On October 3, 1995, I was in the middle of a 9th grade social studies exam when a low rumble startled me. What initially sounded like an earthquake, a rare occurrence in my area, turned out to be the emotional reaction of students in the surrounding classrooms to the “not guilty” verdict in People of the State of California v. Orenthal James Simpson. This was a time before Twitter and texting; Internet access was limited, and we didn’t even have cell phones, so I assume my peers were somehow watching the verdict on TV at school. O.J. Simpson’s trial on two counts of murder in the deaths of his ex-wife, Nicole Brown Simpson, and her friend Ronald Goldman was broadcast on national television for nine months, from January through October. I did not watch it, nor did anyone in my family watch it, but it was inescapable. It permeated the news and daily conversations, as we all struggled to discern what this trial meant about race and the American Justice System.
We’ve had many opportunities since the O.J. Simpson trial to watch the criminal justice system in action (and in excruciating detail), with the most recent high profile example being the George Zimmerman trial in Florida. I tried my best to avoid the details of the legal proceedings, but like the O.J. Simpson trial, the Zimmerman one was ubiquitous. I’ve never had a stomach for criminal law, an area of law for which To Kill a Mockingbird’s Atticus Finch developed a “profound distaste” after “[h]is first two clients were the last two persons hanged in the Maycomb County jail (page 5).” Practicing in a fictionalized Alabama in the mid-1930s, Finch had to function within a legal system that was more overtly racially biased than it is today (nonetheless, as I discuss briefly in my previous post, Revisiting the “Soft Pages” of To Kill a Mockingbird, racial bias persists “with increased prosecutions and harsher penalties against individuals of certain racial and/or socioeconomic backgrounds.”).
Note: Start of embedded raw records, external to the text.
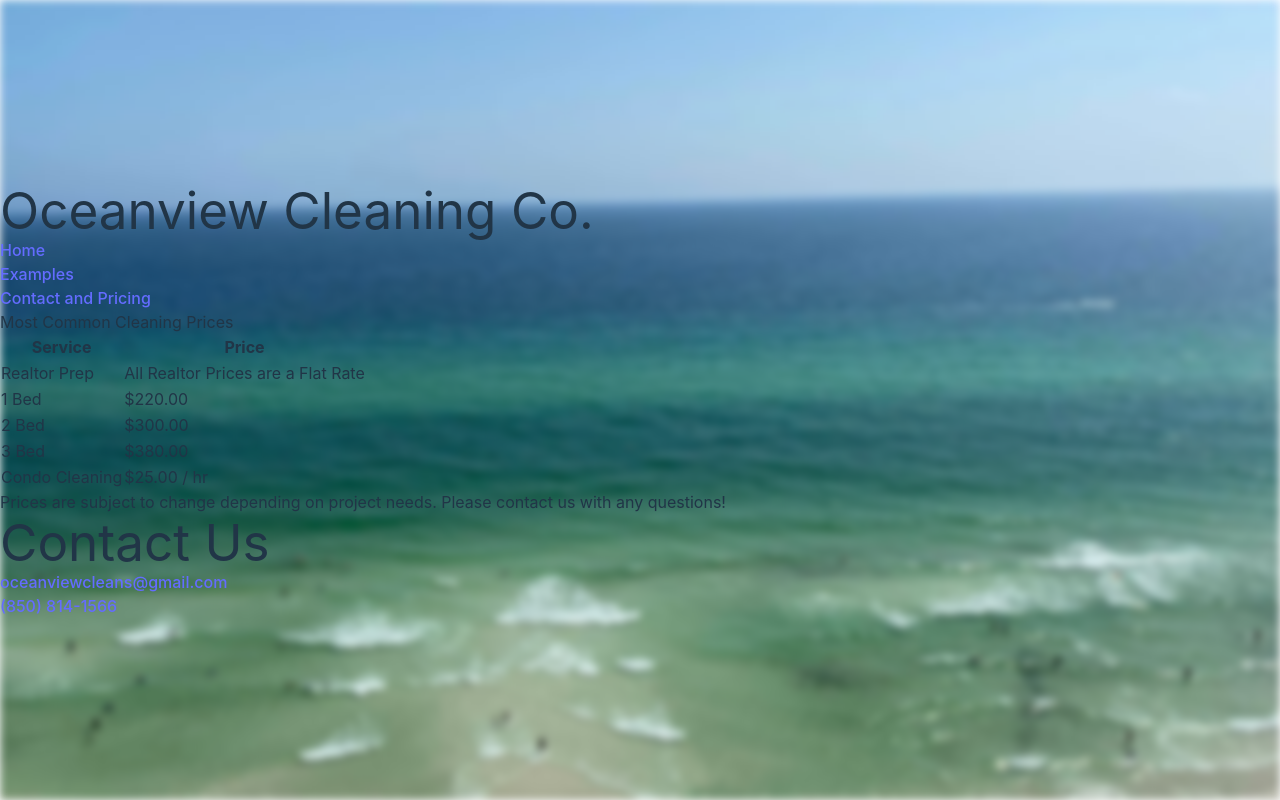
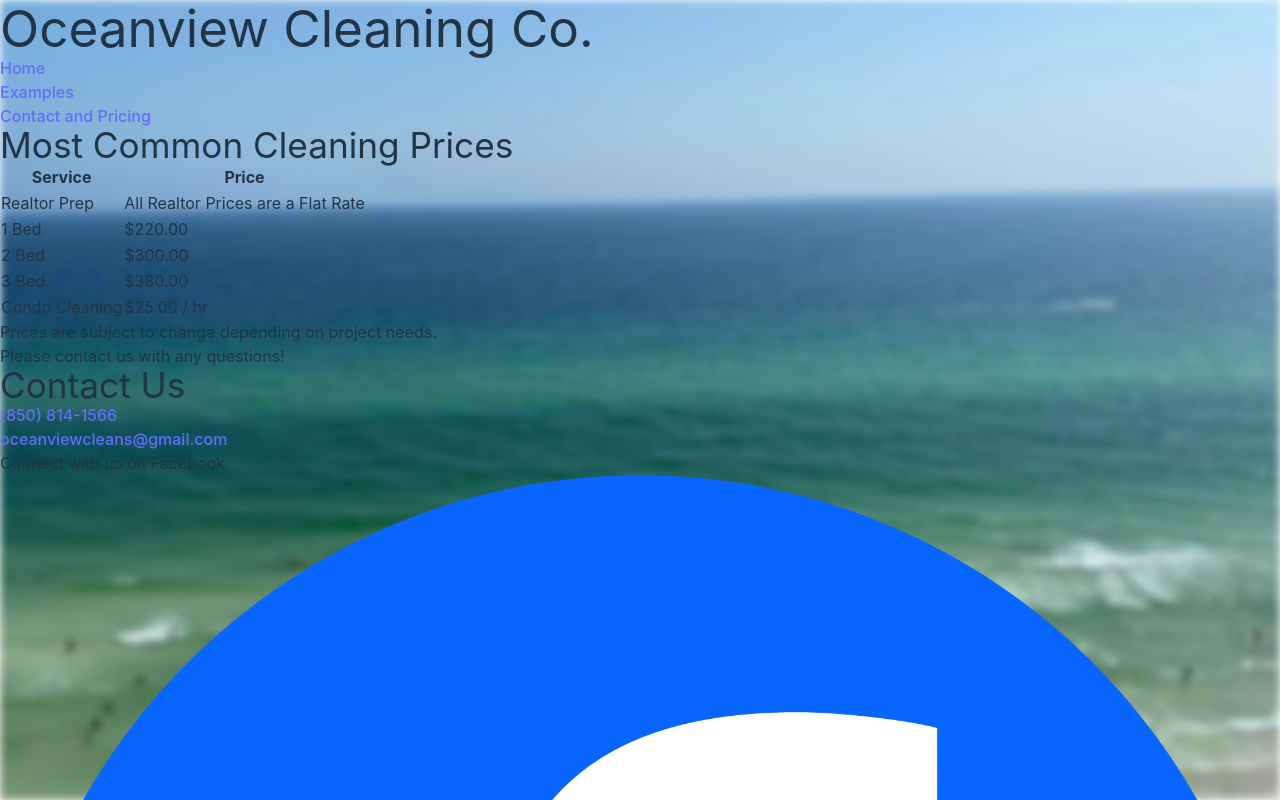
Before and after one commit to frenzie24/oceanviewcleaning, a React (Vite) app in the folder oceanview-cleaning/: page /PricesAndContact in a window 1280 px wide. Shown: the top 800 px of the page. Built offline with nearby package versions, Linux system fonts and the light colour scheme.

Commit message:
correct formatting issues on prices and contact components.  added global h2 definition

```diff
--- a/oceanview-cleaning/src/index.css
+++ b/oceanview-cleaning/src/index.css
@@ -39,6 +39,11 @@ h1 {
   line-height: 1.1;
 }
 
+h2 {
+  font-size: 2.2em;
+  line-height: 1.0;
+}
+
 button {
   border-radius: 8px;
   border: 1px solid transparent;
--- a/oceanview-cleaning/src/views/Contact.jsx
+++ b/oceanview-cleaning/src/views/Contact.jsx
@@ -3,11 +3,14 @@ import FBLink from '../components/FBLink';
 
 function Contact() {
   return (
-    <div className='mx-auto text-2xl text-white text-center drop-shadow-[0_1.5px_1.5px_rgba(0,0,0,1.0)]'>
-      <h1 className='font-bold'>Contact Us</h1>
+    <div className='flex flex-row flex-wrap justify-center text-2xl text-white text-center drop-shadow-[0_1.5px_1.5px_rgba(0,0,0,1.0)] pb-10'>
+      <h2 className='font-bold'>Contact Us</h2>
+      <p><a href="tel:+18508141566" className="text-white hover:underline">(850) 814-1566</a></p>
       <p><a href="mailto:oceanviewcleans@gmail.com" className="text-white hover:underline">oceanviewcleans@gmail.com</a></p>
-      <p><a href="tel:+18508141566" className="text-white hover:underline">(850) 814-1566</a></p>
 
+
+      <p>Connect with us on Facebook</p>
+      <FBLink />
     </div>
   );
 }
--- a/oceanview-cleaning/src/views/Prices.jsx
+++ b/oceanview-cleaning/src/views/Prices.jsx
@@ -35,7 +35,8 @@ function Prices() {
           </tr>
         </tbody>
       </table>
-      <h2 className='w-full text-3xl font-semibold p-4'>Prices are subject to change depending on project needs.  Please contact us with any questions!</h2>
+      <h3 className='w-full text-3xl font-semibold p-4'>Prices are subject to change depending on project needs.</h3>
+      <h3 className='w-full text-3xl font-semibold p-4'>Please contact us with any questions!</h3>
     </div>
   );
 }
```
At the center of Harper Lee’s classic novel is Atticus Finch’s legal representation, per court appointment, of Tom Robinson, an African American man accused of raping a white woman, a capital offense in Alabama. Atticus has little hope that his defense of Robinson will succeed, but he does his best, exemplifying courage for his children by “seeing [the case] through” even when he strongly suspects that “[he’s] licked before [he] begin[s] (page 128).” The question is whether Maycomb County has changed enough to give an African American man a fair chance, and Atticus is doubtful.
It’s an emotional trial that brings out the worst in people, and it seems like just about everyone in the county flocks to the courthouse to watch Tom Robinson’s life hang in the balance. At least one of Maycomb County’s residents, however, refuses to attend the proceedings. Miss Maudie won’t go because she believes it’s “morbid” to “watch a poor devil on trial for his life,” saying to Dill, Scout, and Jem, “Look at all those folks, it’s like a Roman carnival (page 181).”
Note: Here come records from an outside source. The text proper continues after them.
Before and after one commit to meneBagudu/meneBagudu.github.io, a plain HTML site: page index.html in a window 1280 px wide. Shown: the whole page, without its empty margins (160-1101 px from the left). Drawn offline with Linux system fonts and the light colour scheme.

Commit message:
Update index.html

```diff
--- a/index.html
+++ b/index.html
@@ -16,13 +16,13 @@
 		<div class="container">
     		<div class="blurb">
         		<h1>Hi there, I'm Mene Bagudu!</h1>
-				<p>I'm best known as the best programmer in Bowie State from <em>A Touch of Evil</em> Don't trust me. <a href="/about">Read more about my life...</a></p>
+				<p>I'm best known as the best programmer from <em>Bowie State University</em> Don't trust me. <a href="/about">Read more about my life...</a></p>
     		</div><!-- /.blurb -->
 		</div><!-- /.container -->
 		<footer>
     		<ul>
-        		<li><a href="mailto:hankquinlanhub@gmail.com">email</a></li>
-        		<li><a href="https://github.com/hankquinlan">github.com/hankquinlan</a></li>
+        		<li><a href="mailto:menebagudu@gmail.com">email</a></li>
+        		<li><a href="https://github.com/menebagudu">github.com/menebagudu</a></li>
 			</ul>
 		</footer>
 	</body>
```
It is morbid to watch high stakes criminal trials, in which the defendants and victims are real people, unlike the characters in an episode of Law & Order or in novels like To Kill a Mockingbird. As Scout reminds Miss Maudie, “They hafta try [defendants] in public (page 181),” and the concept of public access is embedded in the U.S. Constitution in the Sixth Amendment, which guarantees defendants “a speedy and public trial, by an impartial jury of the State and district wherein the crime shall have been committed.” Similarly, the press is entitled to access via the First Amendment.
A public trial, however, does not necessarily mean a heavily publicized trial that we can access through our televisions and laptops. Cameras, televisions, and the Internet did not exist when the Bill of Rights was ratified in 1791, but in my humble opinion many of the framers would argue such a high degree of public access helps ensure the integrity of the system. It’s harder to violate a defendant’s rights under the glare of the public spotlight — unless the publicity itself is what undermines the defendant’s right to Due Process. See Sheppard v. Maxwell, 384 U.S. 333 (1966). Publicity can prejudice potential jurors, pre-trial and even mid-trial, in addition to creating situations where acquitted defendants can never live free lives because the “court of public opinion,” fueled by the media, comes to a different verdict from the one reached by the jury empanelled in the actual case.
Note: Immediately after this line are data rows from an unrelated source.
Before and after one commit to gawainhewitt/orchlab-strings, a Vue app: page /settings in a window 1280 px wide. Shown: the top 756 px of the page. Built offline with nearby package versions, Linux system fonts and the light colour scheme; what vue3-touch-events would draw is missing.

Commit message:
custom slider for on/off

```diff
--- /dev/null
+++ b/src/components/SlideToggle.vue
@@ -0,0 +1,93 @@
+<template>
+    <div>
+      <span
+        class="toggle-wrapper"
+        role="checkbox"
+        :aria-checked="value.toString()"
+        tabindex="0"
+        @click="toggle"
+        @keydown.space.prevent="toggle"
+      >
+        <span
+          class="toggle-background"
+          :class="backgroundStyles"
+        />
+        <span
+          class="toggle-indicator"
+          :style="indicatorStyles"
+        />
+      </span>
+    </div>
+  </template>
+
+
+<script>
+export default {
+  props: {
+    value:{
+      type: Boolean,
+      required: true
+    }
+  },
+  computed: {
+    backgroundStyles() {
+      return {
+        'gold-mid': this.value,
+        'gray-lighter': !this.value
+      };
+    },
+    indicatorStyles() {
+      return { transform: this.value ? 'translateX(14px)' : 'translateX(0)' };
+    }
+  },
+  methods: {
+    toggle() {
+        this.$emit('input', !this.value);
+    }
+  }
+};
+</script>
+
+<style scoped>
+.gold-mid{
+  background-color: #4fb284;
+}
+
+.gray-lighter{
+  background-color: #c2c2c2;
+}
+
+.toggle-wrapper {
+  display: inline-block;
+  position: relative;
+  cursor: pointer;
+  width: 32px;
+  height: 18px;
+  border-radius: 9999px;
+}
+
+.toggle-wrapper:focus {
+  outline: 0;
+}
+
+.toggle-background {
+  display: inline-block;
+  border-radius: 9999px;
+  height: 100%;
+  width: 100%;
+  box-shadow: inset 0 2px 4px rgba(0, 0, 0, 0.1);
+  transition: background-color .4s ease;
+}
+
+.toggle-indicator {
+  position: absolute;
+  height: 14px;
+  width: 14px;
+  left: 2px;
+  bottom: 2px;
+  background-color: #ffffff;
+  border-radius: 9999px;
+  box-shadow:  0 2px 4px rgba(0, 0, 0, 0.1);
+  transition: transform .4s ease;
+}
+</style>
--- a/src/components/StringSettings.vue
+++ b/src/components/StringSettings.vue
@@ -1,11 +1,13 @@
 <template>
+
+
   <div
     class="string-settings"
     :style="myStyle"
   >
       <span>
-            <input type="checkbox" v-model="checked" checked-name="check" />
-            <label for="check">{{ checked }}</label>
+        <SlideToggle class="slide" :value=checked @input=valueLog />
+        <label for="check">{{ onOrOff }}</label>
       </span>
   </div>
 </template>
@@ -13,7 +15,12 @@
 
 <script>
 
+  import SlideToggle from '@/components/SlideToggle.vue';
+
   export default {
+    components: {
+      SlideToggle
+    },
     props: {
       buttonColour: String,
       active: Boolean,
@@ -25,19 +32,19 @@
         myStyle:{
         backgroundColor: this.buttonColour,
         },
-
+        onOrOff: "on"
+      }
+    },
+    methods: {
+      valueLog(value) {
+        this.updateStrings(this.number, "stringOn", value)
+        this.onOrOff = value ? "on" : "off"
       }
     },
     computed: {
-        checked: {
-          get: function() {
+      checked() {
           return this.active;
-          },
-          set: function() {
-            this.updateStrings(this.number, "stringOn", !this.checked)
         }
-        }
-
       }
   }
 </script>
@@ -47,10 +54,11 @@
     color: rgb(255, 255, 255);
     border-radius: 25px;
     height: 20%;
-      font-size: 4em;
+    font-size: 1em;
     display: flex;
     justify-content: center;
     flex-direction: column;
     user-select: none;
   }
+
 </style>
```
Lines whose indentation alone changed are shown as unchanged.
I strongly believe in transparency in the criminal system, but we can’t forget the costs of turning criminal cases into courtroom dramas, particularly when such publicity has the potential to undermine justice. I prefer to follow Miss Maudie’s example by ignoring the drama as best I can.
*This post is part of Roof Beam Reader’s read-along. Check out his blog to see what he and others are saying about To Kill a Mockingbird, and follow or participate in the conversation on Twitter (#Mockingbirdreads)